It must have caused a wave of excitement in Ballina on that September day in 1937 when the tug towing a concrete ship from Liverpool arrived into the Moy estuary. For just as the ship crossed the bar at Bartra, it was thrown broadside by the high seas against the tug, gouging a leak below the water line, which required it to be towed into the quay side, where the SS Crete Boom began to sink.
Today, the Crete Boom lies derelict between the Quay and Belleek Woods, and has become so much a part of the Ballina skyline as to go unnoticed by the local population. Over the years, hundreds of Ballina youngsters had practised their diving and swimming skills off the old wreck; it was once used – until discovered by Fisheries inspectors – as a storage place for the illegal nets of resourceful poachers; and it provided a home for hundreds of eels. But it no longer exudes the air of mystery and the aura with which it first made its entrance into Mayo waters.
The Crete Boom’s origins go back to the Great War, which had led to a scarcity of ship-making steel and a crisis for the British government, which badly needed vessels for maritime trade. It was decided that in the absence of steel, a fleet would be built of concrete, bringing hopes for advantages in time and cost. And so work started at specially prepared sites across Britain to build 154 concrete ships, at a then huge cost of £4 million.
However, plans soon went awry. It was discovered that the programme would need the input of highly skilled craftsmen, the number of which had been greatly depleted by the demands of war. In addition, construction costs were far higher than had been envisaged – a concrete barge costed twice as much as its steel equivalent. The end of the war in 1918 signalled the end of the experiment, most of the orders were cancelled, with work continuing only on those vessels that were near to completion.

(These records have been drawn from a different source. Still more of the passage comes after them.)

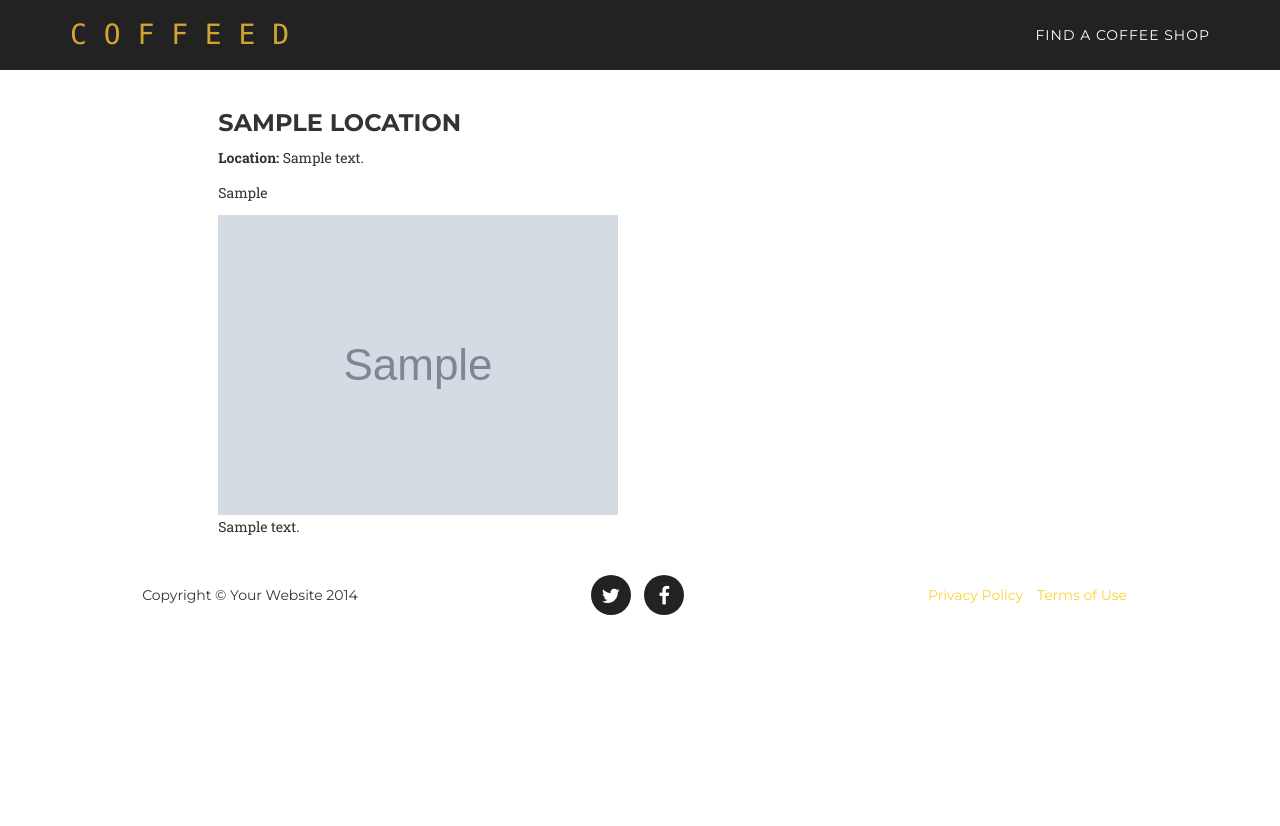
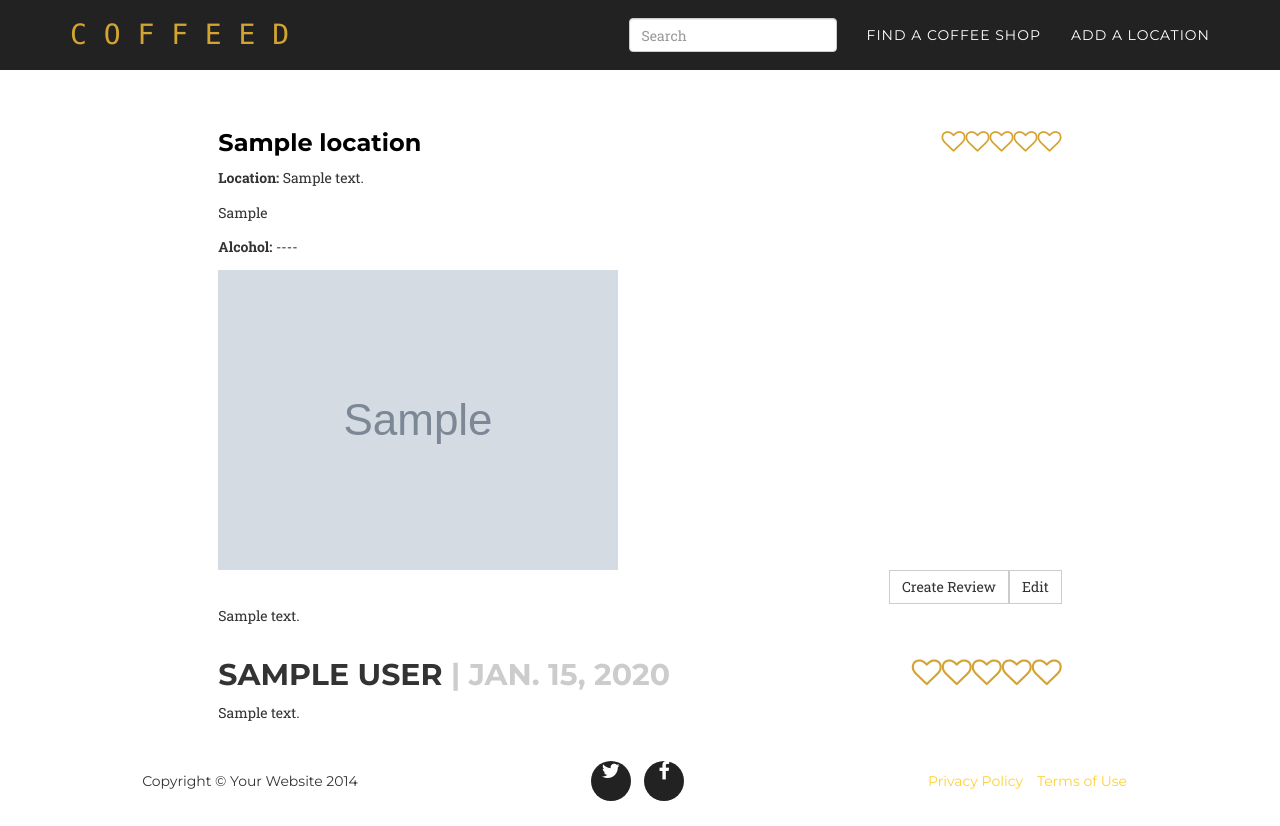
Before and after one commit to zlw241/CoffeedApp2, a Django app: page /locations/1/detail/ in a window 1280 px wide. Before the commit the page ends 615 px from the top, so only its background shows below. Run offline with Django 3.2, Linux system fonts and the light colour scheme; tables that the repository leaves empty hold one stand-in row (values such as "Sample post"); grey boxes marked "Sample" are stand-in pictures; some libraries are stand-ins or nearby versions; some web fonts are replaced.

Commit message:
added review forms and what not

```diff
--- a/coffeedapp2/settings.py
+++ b/coffeedapp2/settings.py
@@ -40,6 +40,8 @@
     'django.contrib.messages',
     'django.contrib.staticfiles',
     'core',
+    'addattr',
+    'widget_tweaks',
 )
 
 MIDDLEWARE_CLASSES = (
--- a/core/admin.py
+++ b/core/admin.py
@@ -3,3 +3,5 @@
 # Register your models here.
 
 admin.site.register(coremodels.Locations)
+
+admin.site.register(coremodels.Review)
--- a/core/models.py
+++ b/core/models.py
@@ -1,9 +1,26 @@
 from __future__ import unicode_literals
 from django.db import models
 from django.core.urlresolvers import reverse
+from django.contrib.auth.models import User
+from django.db.models import Avg
+import datetime
 
 import os
 import uuid
+
+RATING_CHOICES = (
+	(0, 'None'),
+	(1, '*'),
+	(2, '**'),
+	(3, '***'),
+	(4, '****'),
+	(5, '*****'),
+)
+
+YESNO_CHOICES = (
+	(0, 'no'),
+	(1, 'yes'),
+)
 
 def upload_to_location(instance, filename):
     blocks = filename.split('.')
@@ -19,9 +36,28 @@
     hours = models.TextField(null=True, blank=True)
     image_file = models.ImageField(upload_to=upload_to_location, null=True, blank=True)
     created_at = models.DateTimeField(auto_now_add=True)
+    alcohol = models.IntegerField(choices=YESNO_CHOICES, null=True, blank=True)
 
     def __unicode__(self):
         return self.title
 
     def get_absolute_url(self):
     	return reverse(viewname="location_list", args=[self.id])
+
+    def get_average_rating(self):
+    	average = self.review_set.all().aggregate(Avg('rating'))['rating__avg']
+    	if average == None:
+    		return average
+    	else:
+    		return int(average)
+
+    def get_reviews(self):
+    	return self.review_set.all()
+
+class Review(models.Model):
+	location = models.ForeignKey(Locations)
+	user = models.ForeignKey(User)
+	description = models.TextField(null=True, blank=True)
+	rating = models.IntegerField(choices=RATING_CHOICES, null=True, blank=True)
+	# created_at originally = models.DateTimeField(auto_add_now = True)
+	created_at = models.DateTimeField(default=datetime.datetime.now)
--- a/core/urls.py
+++ b/core/urls.py
@@ -2,8 +2,12 @@
 import core.views as coreviews
 
 urlpatterns = patterns('',
-
   url(r'^$', coreviews.LandingView.as_view()),
   url(r'locations/$', coreviews.LocationListView.as_view()),
   url(r'locations/(?P<pk>\d+)/detail/$', coreviews.LocationDetailView.as_view(), name='location_list'),
+  url(r'locations/create/$', coreviews.LocationCreateView.as_view()),
+  url(r'search/$', coreviews.SearchListView.as_view()),
+  url(r'locations/(?P<pk>\d+)/update/$', coreviews.LocationUpdateView.as_view(), name='location_update'),
+  url(r'locations/(?P<pk>\d+)/review/create/$', coreviews.ReviewCreateView.as_view(), name='review_create'),
+  url(r'locations/(?P<pk>\d+)/review/update/$', coreviews.ReviewUpdateView.as_view(), name='review_update'),
 )
--- a/core/views.py
+++ b/core/views.py
@@ -2,17 +2,75 @@
 from django.views.generic import TemplateView
 from django.views.generic.list import ListView
 from django.views.generic.detail import DetailView
+from django.views.generic.edit import CreateView, UpdateView
 import core.models as coremodels
+
 
 class LandingView(TemplateView):
 	template_name = "base/index.html"
+
 
 class LocationListView(ListView):
     model = coremodels.Locations
     template_name = "locations/list.html"
 
 
+class SearchListView(LocationListView):
+	def get_queryset(self):
+		incoming_query_string = self.request.GET.get('query', '')
+		return coremodels.Locations.objects.filter(title__icontains=incoming_query_string)
+
+
 class LocationDetailView(DetailView):
     model = coremodels.Locations
     template_name = "locations/detail.html"
     context_object_name = 'location'
+
+    def get_context_data(self, **kwargs):
+    	context = super(LocationDetailView, self).get_context_data(**kwargs)
+    	location = coremodels.Locations.objects.get(id=self.kwargs['pk'])
+    	if self.request.user.is_authenticated():
+    		user_reviews = coremodels.Review.objects.filter(location=location, user=self.request.user)
+    		if user_reviews.count() > 0:
+    			context['user_review'] = user_reviews[0]
+    		else:
+    			context['user_review'] = None
+    	return context
+
+
+class LocationCreateView(CreateView):
+	model = coremodels.Locations
+	template_name = "base/form.html"
+	fields = "__all__"
+
+
+class LocationUpdateView(UpdateView):
+	model = coremodels.Locations
+	template_name = "base/form.html"
+	fields = "__all__"
+
+
+class ReviewCreateView(CreateView):
+	model = coremodels.Review
+	template_name = "base/form.html"
+	fields = ['description', 'rating']
+
+	def form_valid(self, form):
+		form.instance.user = self.request.user
+		form.instance.location = coremodels.Locations.objects.get(id=self.kwargs['pk'])
+		return super(ReviewCreateView, self).form_valid(form)
+
+	def get_success_url(self):
+		return self.object.location.get_absolute_url()
+
+
+class ReviewUpdateView(UpdateView):
+	model = coremodels.Review
+	template_name = "base/form.html"
+	fields = ['description', 'rating']
+
+	def get_object(self):
+		return coremodels.Review.objects.get(location__id=self.kwargs['pk'], user=self.request.user)
+
+	def get_success_url(self):
+		return self.object.location.get_absolute_url()
--- a/templates/base/index.html
+++ b/templates/base/index.html
@@ -74,6 +74,13 @@
                     </li>
                     {% endblock %}
                 </ul>
+                {% block search %}
+                <form action="/search/" class="navbar-form navbar-right" method="get">
+                    <div class="form-group">
+                        <input name="query" type="text" placeholder="Search" class="form-control">
+                    </div>
+                </form>
+                {% endblock %}
             </div>
             <!-- /.navbar-collapse -->
         </div>
@@ -623,13 +630,7 @@
 
     <!-- Plugin JavaScript -->
     <script src="http://cdnjs.cloudflare.com/ajax/libs/jquery-easing/1.3/jquery.easing.min.js"></script>
-    <script src="{% static "js/classie.js" %}"></script>
     <script src="{% static "js/cbpAnimatedHeader.js" %}"></script>
-
-    <!-- Contact Form JavaScript -->
-    <script src="{% static "js/jqBootstrapValidation.js" %}"></script>
-
-
     <!-- Custom Theme JavaScript -->
     <script src="{% static "js/agency.js" %}"></script>
 
--- /dev/null
+++ b/templates/base/rating.html
@@ -0,0 +1,15 @@
+<div class="coffeed-rating">
+{% if rating == 1 %}
+<i class="fa fa-heart"></i><i class="fa fa-heart-o"></i><i class="fa fa-heart-o"></i><i class="fa fa-heart-o"></i><i class="fa fa-heart-o"></i>
+{% elif rating == 2 %}
+<i class="fa fa-heart"></i><i class="fa fa-heart"></i><i class="fa fa-heart-o"></i><i class="fa fa-heart-o"></i><i class="fa fa-heart-o"></i>
+{% elif rating == 3 %}
+<i class="fa fa-heart"></i><i class="fa fa-heart"></i><i class="fa fa-heart"></i><i class="fa fa-heart-o"></i><i class="fa fa-heart-o"></i>
+{% elif rating == 4 %}
+<i class="fa fa-heart"></i><i class="fa fa-heart"></i><i class="fa fa-heart"></i><i class="fa fa-heart"></i><i class="fa fa-heart-o"></i>
+{% elif rating == 5 %}
+<i class="fa fa-heart"></i><i class="fa fa-heart"></i><i class="fa fa-heart"></i><i class="fa fa-heart"></i><i class="fa fa-heart"></i>
+{% else %}
+<i class="fa fa-heart-o"></i><i class="fa fa-heart-o"></i><i class="fa fa-heart-o"></i><i class="fa fa-heart-o"></i><i class="fa fa-heart-o"></i>
+{% endif %}
+</div>
--- /dev/null
+++ b/templates/base/review.html
@@ -0,0 +1,9 @@
+<div class="row">
+	<div class="col-md-8">
+		<h2>{{ review.user.get_full_name }} <a class="subheading"> | {{ review.created_at | date }}</a></h2>
+	</div>
+	<div class="col-md-4 text-right">
+		<h2>{% include "base/rating.html" with rating=review.rating %}</h2>
+	</div>
+</div>
+<p>{{ review.description }}</p>
--- a/templates/base/theme.html
+++ b/templates/base/theme.html
@@ -2,7 +2,10 @@
 
 {% block navigation %}
 	<li>
-		<a class="page-scroll" href="/locations">Find A Coffee Shop</a>
+		<a class="page-scroll" href="/locations">Find a Coffee Shop</a>
+	</li>
+	<li>
+		<a class="page-scroll" href="/locations/create">Add a Location</a>
 	</li>
 
 {% endblock %}
--- a/templates/locations/detail.html
+++ b/templates/locations/detail.html
@@ -1,16 +1,47 @@
-{% extends "base/theme.html" %}
+d{% extends "base/theme.html" %}
 {% block main_content %}
 <div class="row main-content">
   <div class="col-md-2"></div>
   <div class="col-md-8">
-    <div>
-        <h3>{{ location.title }}</h3>
-        {% if location.address %}<p><b>Location: </b>{{ location.address }}</p>{% endif %}
-        {% if location.hours %}<p>{{ location.hours }}</p> {% endif %}
+    <div class="row">
+      <div class="col-md-8">
+        <h3><a href="{{ location.get_absolute_url }}">{{ location.title }}</a></h3>
+      </div>
+      <div class="col-md-4 text-right">
+        <h3>{% include "base/rating.html" with rating=location.get_average_rating %}</h3>
+      </div>
+    </div>
+    <div class="row">
+      <div class="col-md-12">
+        {% if location.address %}
+          <p><b>Location: </b>{{ location.address }}</p>
+        {% endif %}
+        {% if location.hours %}
+          <p>{{ location.hours }}</p>
+        {% endif %}
+        {% include "locations/specifics.html" with location=location %}
         {% if location.image_file %}
-          <img class="img-responsive" src="{{ location.image_file.url }}"></img>
+          <img class="img-responsive" style="max-height: 400px;" src="{{ location.image_file.url }}"></img>
         {% endif %}
-        <p>{{ location.description }}</p>
+      </div>
+    </div>
+    <div class="row">
+      <div class="col-md-12">
+        <a type="button" href="{% url 'location_update' pk=location.id %}" class="btn btn-default pull-right">Edit</a>
+        {% if user_review %}
+        <a type="button" href="{% url 'review_update' pk=location.id %}" class="btn btn-default pull-right">Update Review</a>
+        {% else %}
+        <a type="button" href="{% url 'review_create' pk=location.id %}" class="btn btn-default pull-right">Create Review</a>
+        {% endif %}
+      </div>
+    </div>
+    <p>{{ location.description }}</p>
+    <div class="row">
+      <div class="col-md-12">
+        {% for review in location.get_reviews %}
+          {% include "base/review.html" with location=location %}
+        {% endfor %}
+      </div>
     </div>
   </div>
   <div class="col-md-2"></div>
--- /dev/null
+++ b/templates/locations/specifics.html
@@ -0,0 +1,5 @@
+<div class="row">
+	<div class="col-md-4">
+		<p><b>Alcohol: </b>{% if location.alcohol %}{{ location.get_alcohol_display }}{% else %}----{% endif %}</p>
+	</div>
+</div>
```
Also changed, not shown: templates/base/form.html (added, +32 -0 lines), templates/locations/list.html (+13 -4 lines), core/migrations/0002_review.py (added), core/migrations/0003_auto_20151214_2107.py (added).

Among the latter was the Crete Boom, which was launched in Sussex in 1919, too late to participate in the wartime service, but yet suitable for cargo work on the north sea. When its owners finally went out of business shortly afterwards, the Crete Boom was dismantled and stripped of its metal content, leaving only the unsightly concrete hulk.
It was then that the Ballina Harbour Commissioners entered the scene. They purchased the ship, with a number of other wrecks, from the British authorities. The intention was to sink them at the mouth of the river Moy where they would form a sand barrier.
However, just as its final destination was in sight, the Crete Boom was to fall foul of the surging western seas. When it was limped into the Quay, it was found to be taking on water. Ballina Fire Brigade tried without success to pump out the vessel. Fearing that the ship was about to sink and block the quay, the harbour master, Eddie Melvin, ordered that it be towed out to the middle of the river. There, the Crete Boom settled on the bottom, where it remained for 40 years.
But its travels were not quite over. By the mid ’70s, the old wreck was seen to be a hazard, creating a build up of silt and interfering with salmon flows. The ship was cleaned of its accumulated sludge of four decades and, on March 16, 1974, on a high morning tide, the Crete Boom was lifted from the mud and towed the short distance to where it lies today.